The millionaire owner of an eyesore office block has unveiled grand ambitions to turn the rundown building in to a ‘high quality’ residential development.

In February last year Sajid Bashir, who paid just £300,000 in 2015 at auction for the 1960s office block Ambassador House opposite Thornton Heath station, was given approval to convert six floors of the empty building in to 66 one and two bedroom units.

Now  Mr Bashir’s Redwing Property Ltd  wants to create more apartments in space designated for ‘community use’ which would bring the total number of flats to 87.

The application also confirms that for two years the empty building was leased by Redwing Property Ltd to a company called Kirkstall Properties Ltd which used a legal loophole to avoid paying over half a million pounds in business rates to Croydon Council.


The application submitted on behalf of Mr Bashir’s Redwing it says he is keen to increase the numbers of flats because he only has a 66 year lease on the building.

However, he is forging ahead with the plans which are contrary to Croydon’s Local Plan and with concerns raised by planners about elements of the scheme.

Network Rail holds the freehold for the site and a condition on the lease prohibits Mr Bashir, who is CEO of upmarket estate agents Copperstones Ltd, from carving up the building for sale as individual properties and it also means rented units can only be offered on a short-term tenancy agreements.

The scheme includes providing planning benefits offering larger family units, and affordable housing and improving the facade and public realm with art.

The design statement prepared by architects CZWG Limited who are also behind the Croydon mega-tower says: “Red Wing Property Holdings Ltd have grand ambitions for this project and want to see it turned into a high-quality residential development, one that is worthy to be the gateway building for visitors and locals arriving via the railway station.”

 Redwing put in the full planning application despite pre application discussions with council planners which had concluded that there were fundamental policy objective conflicts in the proposed scheme, with regard to the loss of community use, affordable housing provision, and provision of family accommodation.

The community use included in Croydon’s Local Plan, is for floors four and seven  as these had previously been used for training and educational purposes.

The planning application also  provides a timeline which shows Kirkstall had a lease on the building from 18 May 2018 to February 3 2020.

In May 2019, a Chronicle investigations uncovered that Mr Bashir’s company Red Wing head leaseholder of the empty building was not liable for the business rates after using a legitimate rates mitigation scheme to avoid paying non domestic rates.

It had used the real estate management company based in Manchester called Kirkstall Properties Ltd, which went in to liquidation, and was liable for the rates on Ambassador House.

The nine storey office block had a market rateable value of £581,250 with annual business rates of £292,000 due.
Under permitted development rights Mr Bashir was given permission in February 2021 for 48 one bed and 18 two bed units with anticipated occupancy for 150 people by converting the second, third, fifth, sixth, eighth and ninth floors and includes parking and cycle storage.

The latest application says that it is: “entirely unrealistic and unviable” for the fourth and seventh floors to re-provide community use floorspace and Redwing has no additional plans aside from the planning application process  to consult with the community.

Adding: “ Similarly, the re-cladding of the facade is bound by many constraints, again some too technical to adequately advise the local community, so that they could make suggestions that might have a meaningful impact.”

In addition the Redwings plans provide private amenity space, communal amenity space and children’s play areas with a roof top terrace.

The office block which was once a busy business hub sat empty for years with the only occupants in recent times apart from pigeons an arts collective who briefly squatted the building in 2019.

The public realm was updated with planters and murals as part of a council regeneration project which received substantial funding from Timberland which used the project to promote its Nature Needs Heroes project.

The application says: “Ambassador House forecourt is perhaps the most generous public realm in terms of area, but it currently represents an urban wasteland and a major wasted opportunity.

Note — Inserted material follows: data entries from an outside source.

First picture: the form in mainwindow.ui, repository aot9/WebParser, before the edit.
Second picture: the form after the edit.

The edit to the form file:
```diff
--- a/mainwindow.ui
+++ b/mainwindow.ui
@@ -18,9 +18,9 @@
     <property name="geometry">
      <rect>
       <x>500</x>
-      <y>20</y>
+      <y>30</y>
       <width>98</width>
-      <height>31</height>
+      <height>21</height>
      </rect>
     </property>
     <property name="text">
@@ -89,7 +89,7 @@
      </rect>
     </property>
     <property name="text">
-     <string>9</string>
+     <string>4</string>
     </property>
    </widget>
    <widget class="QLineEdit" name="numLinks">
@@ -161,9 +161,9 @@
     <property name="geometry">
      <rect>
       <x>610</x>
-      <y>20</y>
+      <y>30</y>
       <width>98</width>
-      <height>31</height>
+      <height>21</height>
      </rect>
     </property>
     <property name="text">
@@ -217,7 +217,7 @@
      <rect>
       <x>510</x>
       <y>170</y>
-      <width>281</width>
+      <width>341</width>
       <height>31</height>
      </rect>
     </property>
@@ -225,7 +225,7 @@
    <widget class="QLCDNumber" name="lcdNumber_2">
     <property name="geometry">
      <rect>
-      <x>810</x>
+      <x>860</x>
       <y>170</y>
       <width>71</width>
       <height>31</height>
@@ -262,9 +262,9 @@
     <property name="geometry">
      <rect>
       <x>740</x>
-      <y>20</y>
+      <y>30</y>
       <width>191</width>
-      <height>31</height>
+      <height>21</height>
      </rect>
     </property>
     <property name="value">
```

The lack of activity from the commercial units, either from being closed or the wrong use type, coupled with low quality materials and poor detailing create the impression of an unloved space.

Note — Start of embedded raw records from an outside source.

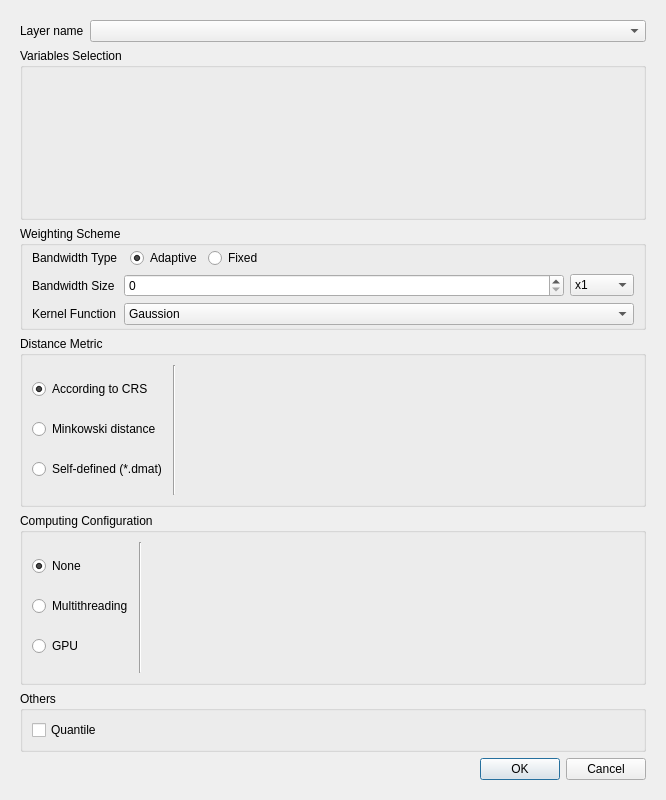
Old version of the form src/gwmgwaverageoptionsdialog.ui in the repository GWmodel-Lab/GWmodelS.
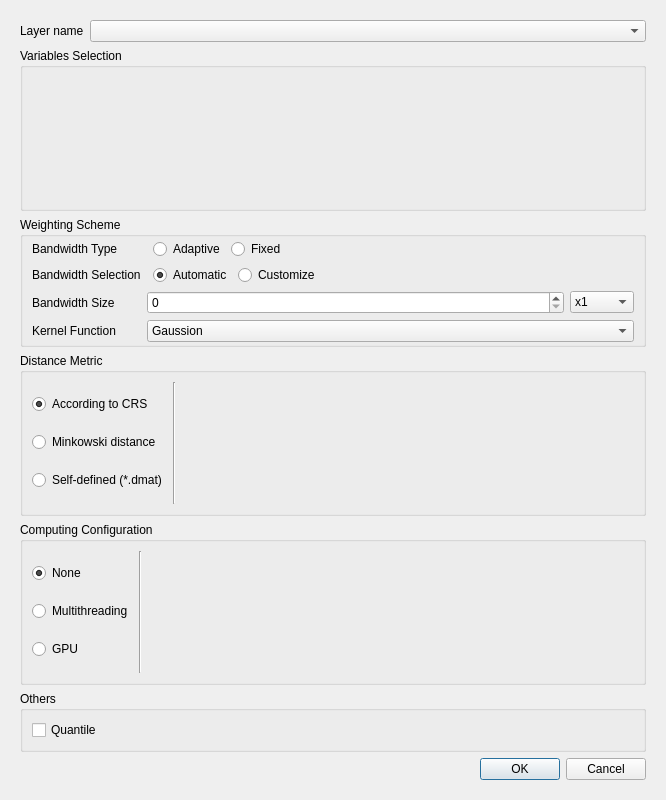
New version of the form. Custom widgets are drawn as their Qt base class.

```diff
--- a/src/gwmgwaverageoptionsdialog.ui
+++ b/src/gwmgwaverageoptionsdialog.ui
@@ -27,8 +27,8 @@
        <rect>
         <x>0</x>
         <y>0</y>
-        <width>600</width>
-        <height>650</height>
+        <width>644</width>
+        <height>778</height>
        </rect>
       </property>
       <layout class="QVBoxLayout" name="verticalLayout_7">
@@ -144,7 +144,58 @@
             </item>
            </layout>
           </item>
+          <item row="1" column="0">
+           <widget class="QLabel" name="label_15">
+            <property name="text">
+             <string>Bandwidth Selection</string>
+            </property>
+           </widget>
+          </item>
           <item row="1" column="1">
+           <layout class="QHBoxLayout" name="horizontalLayout_7">
+            <property name="leftMargin">
+             <number>6</number>
+            </property>
+            <item>
+             <widget class="QRadioButton" name="mBwSizeAutomaticRadio">
+              <property name="text">
+               <string>Automatic</string>
+              </property>
+              <property name="checked">
+               <bool>true</bool>
+              </property>
+             </widget>
+            </item>
+            <item>
+             <widget class="QRadioButton" name="mBwSizeCustomizeRadio">
+              <property name="text">
+               <string>Customize</string>
+              </property>
+             </widget>
+            </item>
+            <item>
+             <spacer name="horizontalSpacer_2">
+              <property name="orientation">
+               <enum>Qt::Horizontal</enum>
+              </property>
+              <property name="sizeHint" stdset="0">
+               <size>
+                <width>40</width>
+                <height>20</height>
+               </size>
+              </property>
+             </spacer>
+            </item>
+           </layout>
+          </item>
+          <item row="2" column="0">
+           <widget class="QLabel" name="label_3">
+            <property name="text">
+             <string>Bandwidth Size</string>
+            </property>
+           </widget>
+          </item>
+          <item row="2" column="1">
            <widget class="QStackedWidget" name="mBwSizeSettingStack">
             <property name="currentIndex">
              <number>0</number>
@@ -252,14 +303,14 @@
             </widget>
            </widget>
           </item>
-          <item row="2" column="0">
+          <item row="3" column="0">
            <widget class="QLabel" name="label_13">
             <property name="text">
              <string>Kernel Function</string>
             </property>
            </widget>
           </item>
-          <item row="2" column="1">
+          <item row="3" column="1">
            <widget class="QComboBox" name="mBwKernelFunctionCombo">
             <item>
              <property name="text">
@@ -288,13 +339,6 @@
             </item>
            </widget>
           </item>
-          <item row="1" column="0">
-           <widget class="QLabel" name="label_3">
-            <property name="text">
-             <string>Bandwidth Size</string>
-            </property>
-           </widget>
-          </item>
          </layout>
         </widget>
        </item>
```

“There is very little greenery and the space is quite windswept. There have been recent local initiatives to enhance this space but they cannot overcome the underlying issues which make this space unappealing.”

The document also says that one of Ambassador House’s biggest failings is in its public realm forecourt and that the types of commercial units are therefore ”critical to its success”.

The other commercial units; a gym, a beauty parlour and furniture wholesaler coupled with the unoccupied building above create ‘very little natural surveillance’ to deter anti-social behaviour. They also give ‘very little back’ in terms of enlivening the public realm and it’s ‘no surprise’ to see graffiti has already afflicted the boarded-up shop front, says the application,It also points ou

t complications that large swathes of the public realm are within Croydon Council and the main building roof is subject to further lease agreements for the installation of various telecoms antenna equipment.

It also states that none of the existing commercial ground floor units are under the direct ownership of the applicant with a complex mix of leases and sub-leases.